“Now that I”m aware of it and now that other members who supported the policy change are aware, we’re going to have to go back and have language put in that embraces our philosophy, and it’s apparent that we might have to have an attorney we can trust who will put that in,” Williams said.

“It’s sad that now you’ve got to depend on outside attorneys to be brought in to the process,” he added. “Right now, everyone who voted for it is probably as shocked and disappointed as I am. I’ve lost a lot of confidence right now — and trust.”

To read my full story on the trans protections, go here.

—  John Wright

Anatomy of a gutting: The progession of DART's proposed transgender protections

Screen shot 2010-06-17 at 1.56.34 PM

Above are the original changes that were proposed to DART’s nondiscrimination policy back in May. The screen grab is taken directly from a slideshow presented by Kriss Ann Gamez, DART’s director of diversity and EEO. Gamez presented the slideshow on May 11 to the DART board’s Economic Opportunity and Diversity Committee, which uanimously approved the proposed changes. After the jump, I’ve reposted the proposed policy that was approved this week by the DART Board’s committee-of-the-whole. While only one word has been added to the sentence in question, the trans protections — as well as those that have been in place for sexual orientation since 1995 — have effectively been gutted. More on all this in Friday’s Voice.

—  John Wright

DART guts proposed transgender protections

UPDATE: As you can see in my above video from last night’s meeting, it was DART board member Raymond Noah who proposed the amendment that ultimately gutted the proposed transgender protections. However, given that no other board members questioned Noah’s amendment,  it’s likely that it had been crafted and discussed behind closed doors. An attorney, Noah represents Richardson, Highland Park, Addison and University Park on the DART board.

I just spoke with Ken Upton at Lambda Legal regarding my concerns about the wording of DART’s proposed nondiscrimination policy.

And Upton agrees that the addition of the word “except,” which was inserted by the DART Board of Directors last night in a closed session, has the effect of gutting the policy as it relates to both sexual orientation and gender identity. (See my post below.)
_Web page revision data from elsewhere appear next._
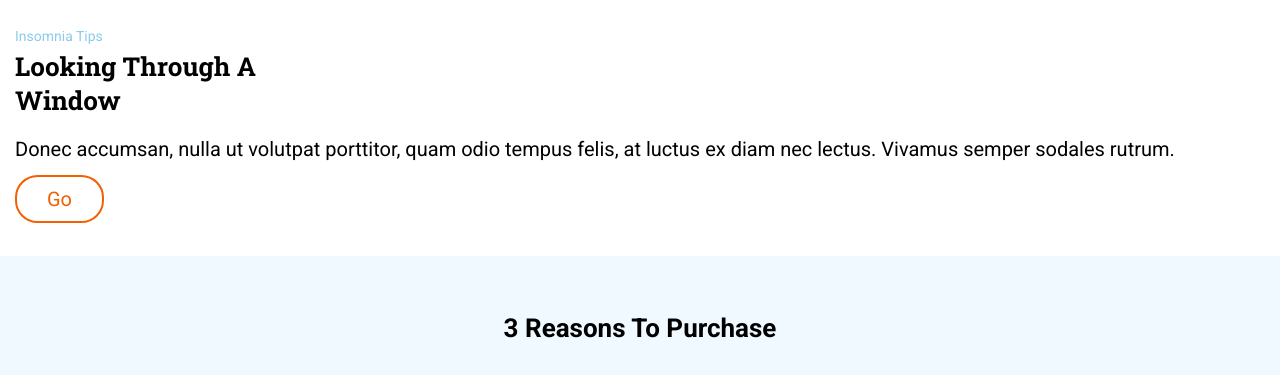
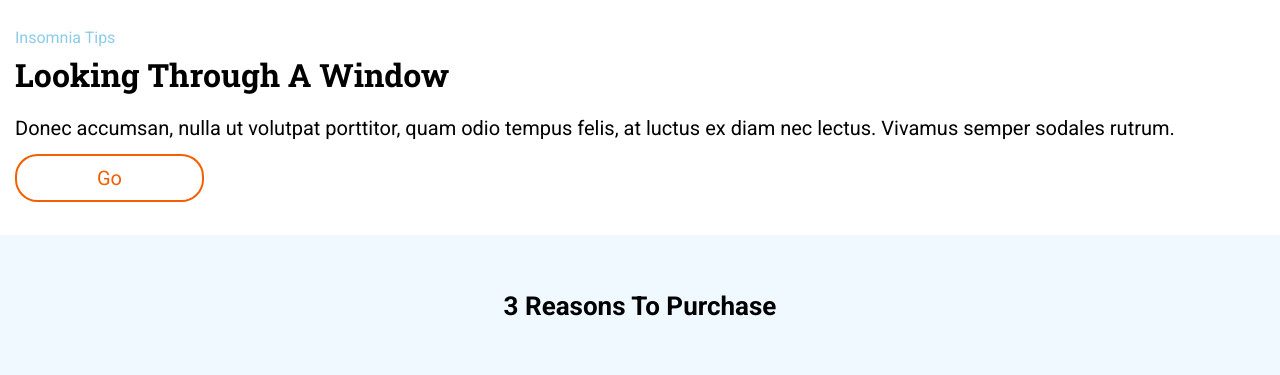
Before and after one commit to Nelicah/Anonymous-proxy, a website built with Vite: page src/index.html in a window 1280 px wide. Shown: the part 801-1176 px from the top of the page. Built offline with nearby package versions, Linux system fonts and the light colour scheme.

Commit message:
doing desktop version

```diff
--- a/src/scss/sections/_white.scss
+++ b/src/scss/sections/_white.scss
@@ -57,6 +57,7 @@ width: 18ch;
 @media (min-width: 768px) {
   .window {
     font-size: $tablettitles;
+    width: auto;
   }
   .description1 {
     font-size: $tabletcontent;
@@ -65,3 +66,15 @@ width: 18ch;
     padding-inline: 30px;
   }
 }
+
+@media (min-width: 1280px) {
+  .insomnia {
+    font-size: $littletext;
+  }
+  .window {
+    font-size: $desktoptitles;
+  }
+  .button_go {
+    padding-inline: 80px;
+  }
+}
```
“They just screwed you guys over royally,” Upton said. “By adding that word in there, they’ve said we can discriminate all we want. It’s exactly the opposite of what they promised they were doing.”

—  John Wright